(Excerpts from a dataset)
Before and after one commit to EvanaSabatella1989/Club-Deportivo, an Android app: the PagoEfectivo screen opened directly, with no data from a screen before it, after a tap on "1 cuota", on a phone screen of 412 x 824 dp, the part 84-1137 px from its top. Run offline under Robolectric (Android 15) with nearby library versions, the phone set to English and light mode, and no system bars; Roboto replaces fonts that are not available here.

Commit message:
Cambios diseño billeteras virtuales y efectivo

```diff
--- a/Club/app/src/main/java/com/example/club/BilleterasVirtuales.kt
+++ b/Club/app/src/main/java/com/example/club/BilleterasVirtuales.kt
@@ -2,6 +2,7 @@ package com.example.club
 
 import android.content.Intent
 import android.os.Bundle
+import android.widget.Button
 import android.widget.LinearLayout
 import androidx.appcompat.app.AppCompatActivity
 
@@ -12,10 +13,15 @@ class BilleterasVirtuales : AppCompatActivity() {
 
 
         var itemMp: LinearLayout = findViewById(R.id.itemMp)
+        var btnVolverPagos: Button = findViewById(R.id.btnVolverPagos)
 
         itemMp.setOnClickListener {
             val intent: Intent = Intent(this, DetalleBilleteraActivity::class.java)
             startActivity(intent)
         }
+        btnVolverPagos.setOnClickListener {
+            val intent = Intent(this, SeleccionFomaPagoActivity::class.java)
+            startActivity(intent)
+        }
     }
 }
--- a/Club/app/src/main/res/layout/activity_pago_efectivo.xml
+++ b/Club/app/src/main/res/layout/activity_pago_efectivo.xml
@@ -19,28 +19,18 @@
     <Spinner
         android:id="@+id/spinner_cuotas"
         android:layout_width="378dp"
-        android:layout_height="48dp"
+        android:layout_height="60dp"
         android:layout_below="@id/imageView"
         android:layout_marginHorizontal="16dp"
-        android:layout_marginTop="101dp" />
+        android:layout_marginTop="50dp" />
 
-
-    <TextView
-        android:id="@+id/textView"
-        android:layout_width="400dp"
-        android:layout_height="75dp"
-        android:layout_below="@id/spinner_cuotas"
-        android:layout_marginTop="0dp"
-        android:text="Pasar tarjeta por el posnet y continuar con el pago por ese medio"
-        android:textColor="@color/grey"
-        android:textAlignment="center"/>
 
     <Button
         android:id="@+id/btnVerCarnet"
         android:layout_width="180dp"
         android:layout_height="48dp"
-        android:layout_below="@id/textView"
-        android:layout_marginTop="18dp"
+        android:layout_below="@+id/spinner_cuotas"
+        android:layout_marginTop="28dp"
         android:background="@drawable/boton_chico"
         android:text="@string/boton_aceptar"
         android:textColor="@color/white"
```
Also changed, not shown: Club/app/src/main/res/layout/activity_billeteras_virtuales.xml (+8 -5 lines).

__About this task__:
Reproduce the data shown above exactly.

__Final answer__:
Before and after one commit to EvanaSabatella1989/Club-Deportivo, an Android app: the PagoEfectivo screen opened directly, with no data from a screen before it, after a tap on "1 cuota", on a phone screen of 412 x 824 dp, the part 84-1137 px from its top. Run offline under Robolectric (Android 15) with nearby library versions, the phone set to English and light mode, and no system bars; Roboto replaces fonts that are not available here.

Commit message:
Cambios diseño billeteras virtuales y efectivo

```diff
--- a/Club/app/src/main/java/com/example/club/BilleterasVirtuales.kt
+++ b/Club/app/src/main/java/com/example/club/BilleterasVirtuales.kt
@@ -2,6 +2,7 @@ package com.example.club
 
 import android.content.Intent
 import android.os.Bundle
+import android.widget.Button
 import android.widget.LinearLayout
 import androidx.appcompat.app.AppCompatActivity
 
@@ -12,10 +13,15 @@ class BilleterasVirtuales : AppCompatActivity() {
 
 
         var itemMp: LinearLayout = findViewById(R.id.itemMp)
+        var btnVolverPagos: Button = findViewById(R.id.btnVolverPagos)
 
         itemMp.setOnClickListener {
             val intent: Intent = Intent(this, DetalleBilleteraActivity::class.java)
             startActivity(intent)
         }
+        btnVolverPagos.setOnClickListener {
+            val intent = Intent(this, SeleccionFomaPagoActivity::class.java)
+            startActivity(intent)
+        }
     }
 }
--- a/Club/app/src/main/res/layout/activity_pago_efectivo.xml
+++ b/Club/app/src/main/res/layout/activity_pago_efectivo.xml
@@ -19,28 +19,18 @@
     <Spinner
         android:id="@+id/spinner_cuotas"
         android:layout_width="378dp"
-        android:layout_height="48dp"
+        android:layout_height="60dp"
         android:layout_below="@id/imageView"
         android:layout_marginHorizontal="16dp"
-        android:layout_marginTop="101dp" />
+        android:layout_marginTop="50dp" />
 
-
-    <TextView
-        android:id="@+id/textView"
-        android:layout_width="400dp"
-        android:layout_height="75dp"
-        android:layout_below="@id/spinner_cuotas"
-        android:layout_marginTop="0dp"
-        android:text="Pasar tarjeta por el posnet y continuar con el pago por ese medio"
-        android:textColor="@color/grey"
-        android:textAlignment="center"/>
 
     <Button
         android:id="@+id/btnVerCarnet"
         android:layout_width="180dp"
         android:layout_height="48dp"
-        android:layout_below="@id/textView"
-        android:layout_marginTop="18dp"
+        android:layout_below="@+id/spinner_cuotas"
+        android:layout_marginTop="28dp"
         android:background="@drawable/boton_chico"
         android:text="@string/boton_aceptar"
         android:textColor="@color/white"
```
Also changed, not shown: Club/app/src/main/res/layout/activity_billeteras_virtuales.xml (+8 -5 lines).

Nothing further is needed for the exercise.